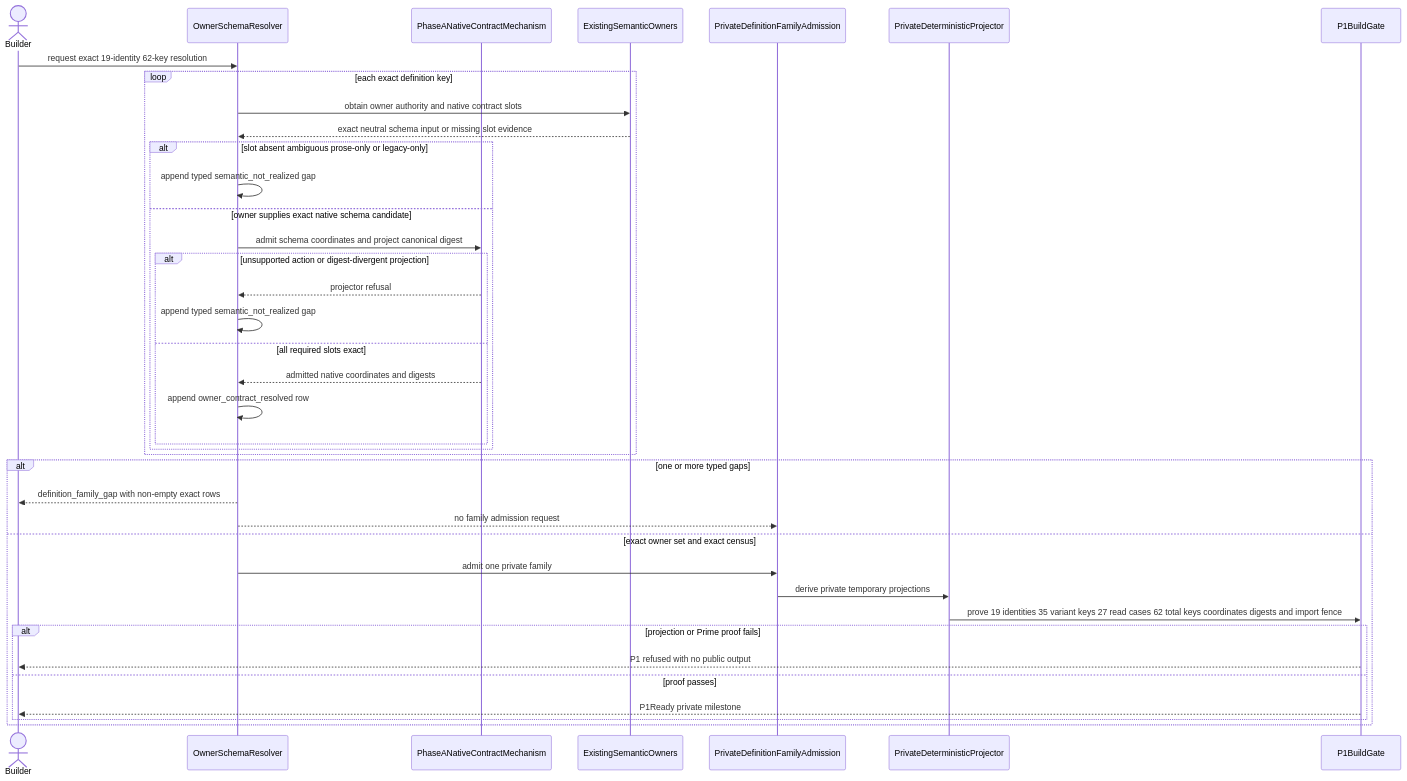
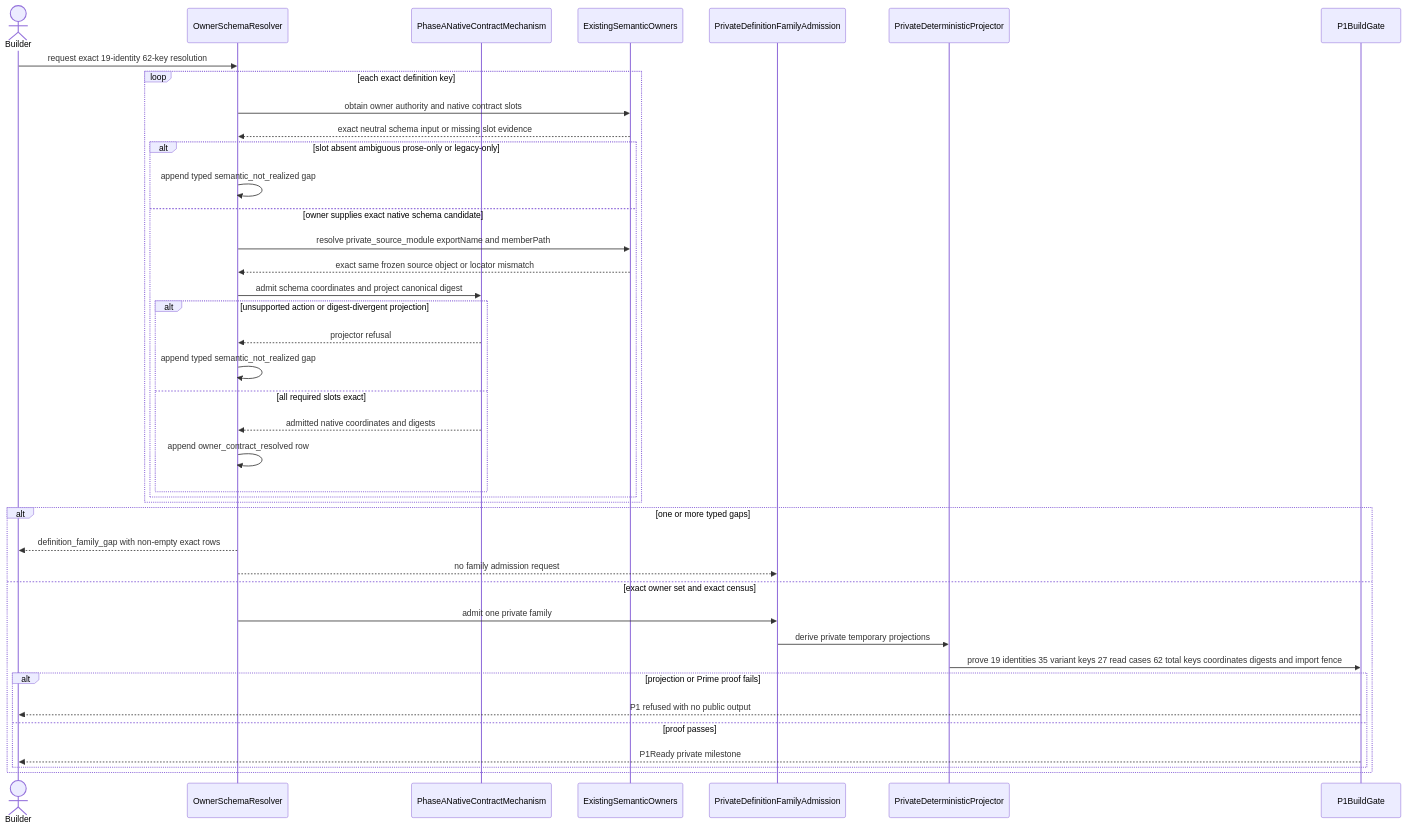
One commit to foolishimp/abiogenesis changed the second of 3 diagrams in build_tenants/abiogenesis/typescript/design/M04_PUBLIC_OPERATION_DEFINITION_FAMILY_BEHAVIOR_DESIGN.md. Above: the diagram before and after it, drawn with Mermaid. The commit also changed other lines of this file and 6 other files, not shown here.

````diff
--- a/build_tenants/abiogenesis/typescript/design/M04_PUBLIC_OPERATION_DEFINITION_FAMILY_BEHAVIOR_DESIGN.md
+++ b/build_tenants/abiogenesis/typescript/design/M04_PUBLIC_OPERATION_DEFINITION_FAMILY_BEHAVIOR_DESIGN.md
@@ -981,41 +1024,43 @@
 ```mermaid
 sequenceDiagram
   actor Builder
   participant Resolver as OwnerSchemaResolver
   participant PhaseA as PhaseANativeContractMechanism
   participant Owners as ExistingSemanticOwners
   participant Family as PrivateDefinitionFamilyAdmission
   participant Projector as PrivateDeterministicProjector
   participant Gate as P1BuildGate
 
   Builder->>Resolver: request exact 19-identity 62-key resolution
   loop each exact definition key
     Resolver->>Owners: obtain owner authority and native contract slots
     Owners-->>Resolver: exact neutral schema input or missing slot evidence
     alt slot absent ambiguous prose-only or legacy-only
       Resolver->>Resolver: append typed semantic_not_realized gap
     else owner supplies exact native schema candidate
+      Resolver->>Owners: resolve private_source_module exportName and memberPath
+      Owners-->>Resolver: exact same frozen source object or locator mismatch
       Resolver->>PhaseA: admit schema coordinates and project canonical digest
       alt unsupported action or digest-divergent projection
         PhaseA-->>Resolver: projector refusal
         Resolver->>Resolver: append typed semantic_not_realized gap
       else all required slots exact
         PhaseA-->>Resolver: admitted native coordinates and digests
         Resolver->>Resolver: append owner_contract_resolved row
       end
     end
   end
   alt one or more typed gaps
     Resolver-->>Builder: definition_family_gap with non-empty exact rows
     Resolver-->>Family: no family admission request
   else exact owner set and exact census
     Resolver->>Family: admit one private family
     Family->>Projector: derive private temporary projections
     Projector->>Gate: prove 19 identities 35 variant keys 27 read cases 62 total keys coordinates digests and import fence
     alt projection or Prime proof fails
       Gate-->>Builder: P1 refused with no public output
     else proof passes
       Gate-->>Builder: P1Ready private milestone
     end
   end
 ```
````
-----
What this task involves: Return all the entries word for word, but omit any pictures they contain.

Task output:
One commit to foolishimp/abiogenesis changed the second of 3 diagrams in build_tenants/abiogenesis/typescript/design/M04_PUBLIC_OPERATION_DEFINITION_FAMILY_BEHAVIOR_DESIGN.md. Above: the diagram before and after it, drawn with Mermaid. The commit also changed other lines of this file and 6 other files, not shown here.

````diff
--- a/build_tenants/abiogenesis/typescript/design/M04_PUBLIC_OPERATION_DEFINITION_FAMILY_BEHAVIOR_DESIGN.md
+++ b/build_tenants/abiogenesis/typescript/design/M04_PUBLIC_OPERATION_DEFINITION_FAMILY_BEHAVIOR_DESIGN.md
@@ -981,41 +1024,43 @@
 ```mermaid
 sequenceDiagram
   actor Builder
   participant Resolver as OwnerSchemaResolver
   participant PhaseA as PhaseANativeContractMechanism
   participant Owners as ExistingSemanticOwners
   participant Family as PrivateDefinitionFamilyAdmission
   participant Projector as PrivateDeterministicProjector
   participant Gate as P1BuildGate
 
   Builder->>Resolver: request exact 19-identity 62-key resolution
   loop each exact definition key
     Resolver->>Owners: obtain owner authority and native contract slots
     Owners-->>Resolver: exact neutral schema input or missing slot evidence
     alt slot absent ambiguous prose-only or legacy-only
       Resolver->>Resolver: append typed semantic_not_realized gap
     else owner supplies exact native schema candidate
+      Resolver->>Owners: resolve private_source_module exportName and memberPath
+      Owners-->>Resolver: exact same frozen source object or locator mismatch
       Resolver->>PhaseA: admit schema coordinates and project canonical digest
       alt unsupported action or digest-divergent projection
         PhaseA-->>Resolver: projector refusal
         Resolver->>Resolver: append typed semantic_not_realized gap
       else all required slots exact
         PhaseA-->>Resolver: admitted native coordinates and digests
         Resolver->>Resolver: append owner_contract_resolved row
       end
     end
   end
   alt one or more typed gaps
     Resolver-->>Builder: definition_family_gap with non-empty exact rows
     Resolver-->>Family: no family admission request
   else exact owner set and exact census
     Resolver->>Family: admit one private family
     Family->>Projector: derive private temporary projections
     Projector->>Gate: prove 19 identities 35 variant keys 27 read cases 62 total keys coordinates digests and import fence
     alt projection or Prime proof fails
       Gate-->>Builder: P1 refused with no public output
     else proof passes
       Gate-->>Builder: P1Ready private milestone
     end
   end
 ```
````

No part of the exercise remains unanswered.